Both pens also have a twist lock cap design that we try to encourage all of our readers to go with if you are paying over $100 for your fountain pen. Although a push to lock cap system is popular with the cheaper, entry-level fountain pens, it does have issues can is not worth the risk for a higher price point pen in our opinion.
As your pen gets older, a push to lock cap system can start to fail causing the barrel of the pen to fall to the ground and potentially break or go missing. The twist to lock system that both the Lamy 2000 and Pelikan m800 use is ideal as the twist threads on there help to secure the barrel and prevent this from happening making both pen options ideal.
The Pens Ink Reservoir
We have seen some people mentioning the differences between the ink reservoir and the maximum ink capacity of both pens but we feel that this should be a major factor in your choices. The Lamy 2000 has a maximum ink capacity of 1.35ml and although it is considerably lower than the 2ml maximum ink capacity of the Pelikan m800, both pens offer plenty of ink.
At the time of writing, the average ink capacity across all fountain pens tends to be around 1ml of ink so both pens are above average. As we mentioned earlier in the article, both pens are very easy to refill as required so even if they did have a lower than average you would be able to refill it with ease.
Although both pens do have an ink view window, the design of the Pelikan ink view windows can be a pain to check quickly and often need you to hold the pen up against a light to get an accurate count of the current ink in the pen.

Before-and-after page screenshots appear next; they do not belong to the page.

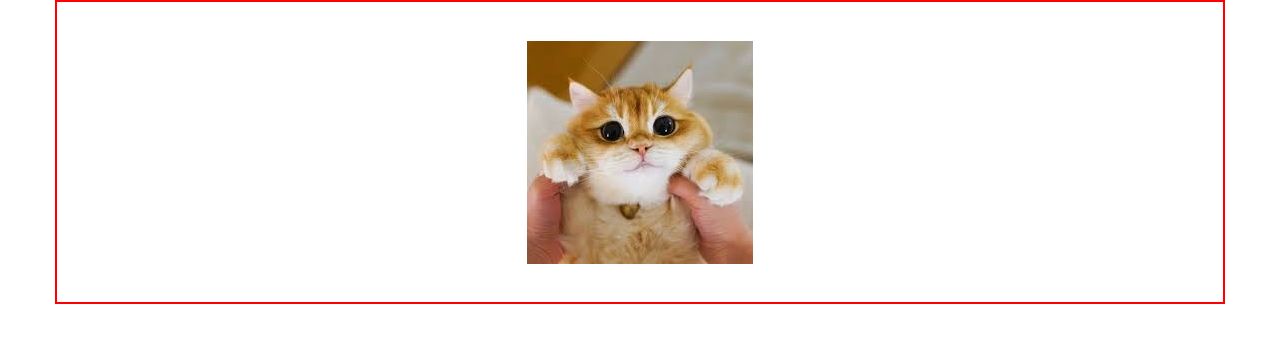
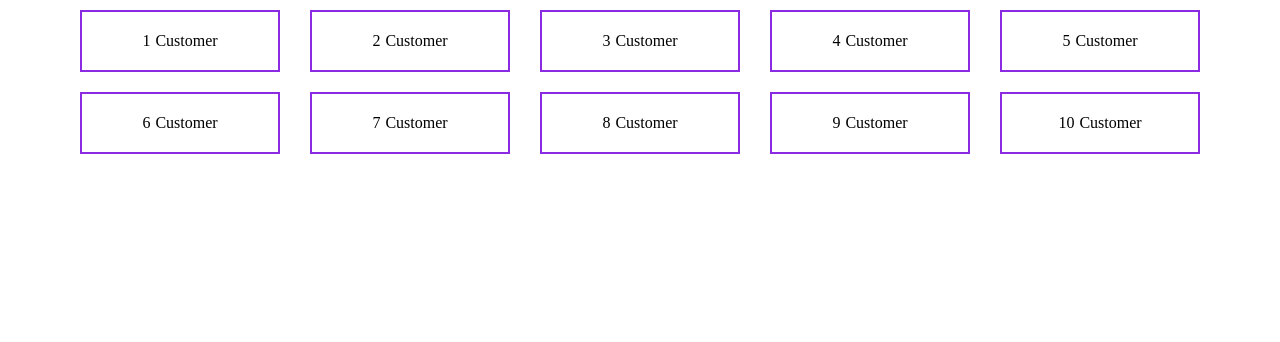
Before and after one commit to ttkorzhik/hometask, a plain HTML site: page tasks/index.html in a window 1280 px wide. Drawn offline with Linux system fonts and the light colour scheme.

Commit message:
Add task-counter

```diff
--- a/tasks/css/style.css
+++ b/tasks/css/style.css
@@ -7,11 +7,63 @@
     max-width: 1170px;
     padding: 0 15px;
     margin: 0 auto;
-    border: 2px solid red;
 }
-.img {
-    width: 300px;
-    height: 300px;
-    background: url("../assets/img.jpg") no-repeat center;
-    margin: auto;
+/*.img {*/
+/*    width: 300px;*/
+/*    height: 300px;*/
+/*    background: url("../assets/img.jpg") no-repeat center;*/
+/*    margin: auto;*/
+/*}*/
+.list {
+    display: flex;
+    flex-wrap: wrap;
+    justify-content: space-between;
+    list-style: none;
 }
+.list-item {
+    width: 200px;
+    padding: 20px;
+    border: 2px solid blueviolet;
+    margin: 10px;
+    text-align: center;
+}
+li:nth-child(1):before{
+    content: '1';
+    padding-right: 5px;
+}
+li:nth-child(2):before{
+    content: '2';
+    padding-right: 5px;
+}
+li:nth-child(3):before{
+    content: '3';
+    padding-right: 5px;
+}
+li:nth-child(4):before{
+    content: '4';
+    padding-right: 5px;
+}
+li:nth-child(5):before{
+    content: '5';
+    padding-right: 5px;
+}
+li:nth-child(6):before{
+    content: '6';
+    padding-right: 5px;
+}
+li:nth-child(7):before{
+    content: '7';
+    padding-right: 5px;
+}
+li:nth-child(8):before{
+    content: '8';
+    padding-right: 5px;
+}
+li:nth-child(9):before{
+    content: '9';
+    padding-right: 5px;
+}
+li:nth-child(10):before{
+    content: '10';
+    padding-right: 5px;
+}
--- a/tasks/index.html
+++ b/tasks/index.html
@@ -10,7 +10,19 @@
 </head>
 <body>
 <div class="wrapper">
-    <div class="img"></div>
+<!--    <div class="img"></div>-->
+    <ul class="list">
+        <li class="list-item">Customer</li>
+        <li class="list-item">Customer</li>
+        <li class="list-item">Customer</li>
+        <li class="list-item">Customer</li>
+        <li class="list-item">Customer</li>
+        <li class="list-item">Customer</li>
+        <li class="list-item">Customer</li>
+        <li class="list-item">Customer</li>
+        <li class="list-item">Customer</li>
+        <li class="list-item">Customer</li>
+    </ul>
 </div>
 </body>
 </html>
```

In our opinion, the ink view window on the Lamy 2000 has a much better design allowing you to check the ink levels of your pen within seconds and plan your ink refills as needed.
Both brands try to recommend that users stick with their own fountain pen ink for optimal performance for the pens but this tends to just be a marketing trick to try to get more money out of you. Although you should always be using a highly refined ink with the Lamy 2000 or Pelikan m800, a cheaper option such as the Noodlers ink range will perform just as good while also saving you some cash.
That brings our article going over our ultimate Pelikan m800 vs Lamy 2000 comparison to a close and we hope that our readers have found it helpful. As we covered back at the start of the article, the Lamy 2000 will probably be the better option for most of our readers due to it offering an excellent writing experience with a much lower price tag.
That said though, if you are dead set on having a luxury, premium price point fountain pen that has all of the trimmings while also having the budget available for it then the Pelikan m800 is an excellent option. The m800 defiantly does deserve the reputation that it enjoys but the price tag against the Lamy 2000 will probably push it out of range for most people.